### Your instructions
Please tally how many lines of the material below include the word "mobileMenuOpen", giving only the number.
_ _ _ _ _
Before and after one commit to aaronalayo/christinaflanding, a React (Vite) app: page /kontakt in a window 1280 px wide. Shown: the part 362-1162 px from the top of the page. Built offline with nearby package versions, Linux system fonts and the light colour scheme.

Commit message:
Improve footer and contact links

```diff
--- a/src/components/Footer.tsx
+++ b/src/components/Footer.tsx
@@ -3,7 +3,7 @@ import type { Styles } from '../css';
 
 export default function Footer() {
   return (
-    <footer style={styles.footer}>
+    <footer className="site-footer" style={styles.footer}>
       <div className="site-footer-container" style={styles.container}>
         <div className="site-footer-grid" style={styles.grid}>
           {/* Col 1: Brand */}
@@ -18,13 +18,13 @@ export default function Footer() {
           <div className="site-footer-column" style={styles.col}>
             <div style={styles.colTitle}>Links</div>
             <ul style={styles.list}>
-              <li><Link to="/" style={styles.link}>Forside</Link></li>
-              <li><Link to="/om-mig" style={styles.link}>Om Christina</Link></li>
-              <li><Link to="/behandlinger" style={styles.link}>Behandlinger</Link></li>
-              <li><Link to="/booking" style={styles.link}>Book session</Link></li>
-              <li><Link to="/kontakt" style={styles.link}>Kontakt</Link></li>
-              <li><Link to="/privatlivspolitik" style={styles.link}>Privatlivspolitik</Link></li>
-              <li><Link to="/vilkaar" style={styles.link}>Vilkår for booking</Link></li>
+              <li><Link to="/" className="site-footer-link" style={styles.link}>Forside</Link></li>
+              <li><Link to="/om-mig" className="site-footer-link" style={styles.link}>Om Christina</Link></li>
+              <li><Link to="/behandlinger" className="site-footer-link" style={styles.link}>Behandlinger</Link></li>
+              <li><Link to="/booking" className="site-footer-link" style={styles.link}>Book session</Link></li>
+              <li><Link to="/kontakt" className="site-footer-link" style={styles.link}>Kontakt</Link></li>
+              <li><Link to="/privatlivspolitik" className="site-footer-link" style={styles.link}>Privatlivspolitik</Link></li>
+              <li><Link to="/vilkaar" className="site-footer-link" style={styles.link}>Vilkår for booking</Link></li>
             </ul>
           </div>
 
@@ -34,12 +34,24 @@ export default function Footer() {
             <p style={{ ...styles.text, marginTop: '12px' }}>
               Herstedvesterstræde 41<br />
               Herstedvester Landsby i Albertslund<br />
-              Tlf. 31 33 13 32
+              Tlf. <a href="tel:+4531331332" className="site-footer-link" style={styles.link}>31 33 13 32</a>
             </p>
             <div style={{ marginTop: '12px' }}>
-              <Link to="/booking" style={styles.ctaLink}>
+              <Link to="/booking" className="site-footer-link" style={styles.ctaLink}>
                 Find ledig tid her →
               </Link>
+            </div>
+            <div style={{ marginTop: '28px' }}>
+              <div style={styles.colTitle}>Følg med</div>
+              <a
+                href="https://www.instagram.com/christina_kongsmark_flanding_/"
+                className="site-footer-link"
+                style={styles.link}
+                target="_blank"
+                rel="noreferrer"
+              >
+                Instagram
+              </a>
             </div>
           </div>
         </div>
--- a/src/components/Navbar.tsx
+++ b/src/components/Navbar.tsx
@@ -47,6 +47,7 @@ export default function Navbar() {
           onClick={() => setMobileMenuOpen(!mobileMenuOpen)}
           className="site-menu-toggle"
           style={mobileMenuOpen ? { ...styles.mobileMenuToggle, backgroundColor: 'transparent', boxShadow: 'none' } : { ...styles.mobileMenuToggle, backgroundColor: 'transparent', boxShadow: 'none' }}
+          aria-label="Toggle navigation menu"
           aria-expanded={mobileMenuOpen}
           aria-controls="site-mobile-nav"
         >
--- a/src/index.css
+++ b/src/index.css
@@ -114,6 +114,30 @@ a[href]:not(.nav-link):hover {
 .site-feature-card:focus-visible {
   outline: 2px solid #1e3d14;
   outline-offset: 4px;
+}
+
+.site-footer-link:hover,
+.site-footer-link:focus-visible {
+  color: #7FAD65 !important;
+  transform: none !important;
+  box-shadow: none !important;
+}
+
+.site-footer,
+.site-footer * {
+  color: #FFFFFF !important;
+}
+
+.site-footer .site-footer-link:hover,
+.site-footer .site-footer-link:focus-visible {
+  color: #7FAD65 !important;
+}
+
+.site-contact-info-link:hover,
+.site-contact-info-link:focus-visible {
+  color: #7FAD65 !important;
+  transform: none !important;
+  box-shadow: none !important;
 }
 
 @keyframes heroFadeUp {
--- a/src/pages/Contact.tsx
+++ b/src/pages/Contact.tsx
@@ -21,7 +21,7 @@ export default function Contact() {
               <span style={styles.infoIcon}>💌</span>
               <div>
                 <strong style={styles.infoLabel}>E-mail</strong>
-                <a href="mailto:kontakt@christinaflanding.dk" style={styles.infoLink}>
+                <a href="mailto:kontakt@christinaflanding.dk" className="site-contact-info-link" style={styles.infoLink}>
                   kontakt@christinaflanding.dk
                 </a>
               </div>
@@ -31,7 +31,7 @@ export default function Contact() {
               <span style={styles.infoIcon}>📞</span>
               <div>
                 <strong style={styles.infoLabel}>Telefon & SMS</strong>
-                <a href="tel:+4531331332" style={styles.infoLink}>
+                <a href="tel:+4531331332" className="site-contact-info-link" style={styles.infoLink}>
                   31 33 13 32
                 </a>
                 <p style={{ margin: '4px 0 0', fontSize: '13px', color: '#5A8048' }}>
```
_ _ _ _ _
### Output of the exercise
3